EXERCISE REQUIREMENTS: In the data below, find each line carrying the string "README" and copy it out.

Version comparison data:
+===+

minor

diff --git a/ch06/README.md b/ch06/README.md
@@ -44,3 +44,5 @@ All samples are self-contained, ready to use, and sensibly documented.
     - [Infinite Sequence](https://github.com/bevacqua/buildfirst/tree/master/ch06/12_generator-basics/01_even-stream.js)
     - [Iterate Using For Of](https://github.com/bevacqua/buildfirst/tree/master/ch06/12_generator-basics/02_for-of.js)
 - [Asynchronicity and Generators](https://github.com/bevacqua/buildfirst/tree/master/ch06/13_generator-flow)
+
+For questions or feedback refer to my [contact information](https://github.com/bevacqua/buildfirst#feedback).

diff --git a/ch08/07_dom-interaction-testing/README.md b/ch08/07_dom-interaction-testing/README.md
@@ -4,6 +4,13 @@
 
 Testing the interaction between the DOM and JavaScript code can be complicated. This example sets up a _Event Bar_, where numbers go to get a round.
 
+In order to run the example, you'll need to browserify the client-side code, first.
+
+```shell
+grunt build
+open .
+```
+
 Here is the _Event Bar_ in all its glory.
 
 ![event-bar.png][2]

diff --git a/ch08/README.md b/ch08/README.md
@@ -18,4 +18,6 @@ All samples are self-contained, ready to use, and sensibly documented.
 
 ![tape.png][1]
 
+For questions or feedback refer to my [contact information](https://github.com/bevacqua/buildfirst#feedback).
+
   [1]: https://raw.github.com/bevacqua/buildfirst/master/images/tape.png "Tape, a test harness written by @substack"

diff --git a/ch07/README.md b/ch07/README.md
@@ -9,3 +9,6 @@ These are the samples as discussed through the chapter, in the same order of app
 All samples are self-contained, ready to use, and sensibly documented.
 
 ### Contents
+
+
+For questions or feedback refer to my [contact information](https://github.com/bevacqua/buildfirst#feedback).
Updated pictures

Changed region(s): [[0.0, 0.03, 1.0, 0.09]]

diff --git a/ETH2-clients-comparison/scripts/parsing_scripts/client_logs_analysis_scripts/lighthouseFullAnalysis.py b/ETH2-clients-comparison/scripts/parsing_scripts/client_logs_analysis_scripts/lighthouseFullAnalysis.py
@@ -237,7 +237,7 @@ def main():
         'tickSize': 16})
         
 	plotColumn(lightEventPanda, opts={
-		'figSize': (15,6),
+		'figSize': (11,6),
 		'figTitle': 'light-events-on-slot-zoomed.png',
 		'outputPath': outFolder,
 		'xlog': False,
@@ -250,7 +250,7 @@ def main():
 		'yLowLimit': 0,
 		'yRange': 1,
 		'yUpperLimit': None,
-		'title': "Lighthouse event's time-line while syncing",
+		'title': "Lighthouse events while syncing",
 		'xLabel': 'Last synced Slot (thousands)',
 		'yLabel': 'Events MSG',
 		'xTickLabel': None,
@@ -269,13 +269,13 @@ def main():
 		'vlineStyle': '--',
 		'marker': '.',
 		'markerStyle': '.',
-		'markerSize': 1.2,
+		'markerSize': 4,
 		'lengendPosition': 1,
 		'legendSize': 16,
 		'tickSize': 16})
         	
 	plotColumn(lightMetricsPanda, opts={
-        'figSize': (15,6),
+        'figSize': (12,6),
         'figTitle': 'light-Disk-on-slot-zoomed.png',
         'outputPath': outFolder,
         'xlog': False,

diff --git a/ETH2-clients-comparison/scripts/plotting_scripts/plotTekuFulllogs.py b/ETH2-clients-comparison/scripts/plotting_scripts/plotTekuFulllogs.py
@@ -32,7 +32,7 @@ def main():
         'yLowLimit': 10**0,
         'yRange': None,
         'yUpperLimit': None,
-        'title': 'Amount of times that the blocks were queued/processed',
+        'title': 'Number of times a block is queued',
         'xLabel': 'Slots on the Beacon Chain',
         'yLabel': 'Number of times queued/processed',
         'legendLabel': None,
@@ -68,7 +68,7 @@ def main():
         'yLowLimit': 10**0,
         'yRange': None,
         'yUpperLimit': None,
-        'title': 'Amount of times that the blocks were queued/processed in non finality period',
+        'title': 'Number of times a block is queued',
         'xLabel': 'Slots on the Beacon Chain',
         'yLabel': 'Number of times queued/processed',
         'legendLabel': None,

+===+

REPLY:
diff --git a/ch06/README.md b/ch06/README.md
diff --git a/ch08/07_dom-interaction-testing/README.md b/ch08/07_dom-interaction-testing/README.md
diff --git a/ch08/README.md b/ch08/README.md
diff --git a/ch07/README.md b/ch07/README.md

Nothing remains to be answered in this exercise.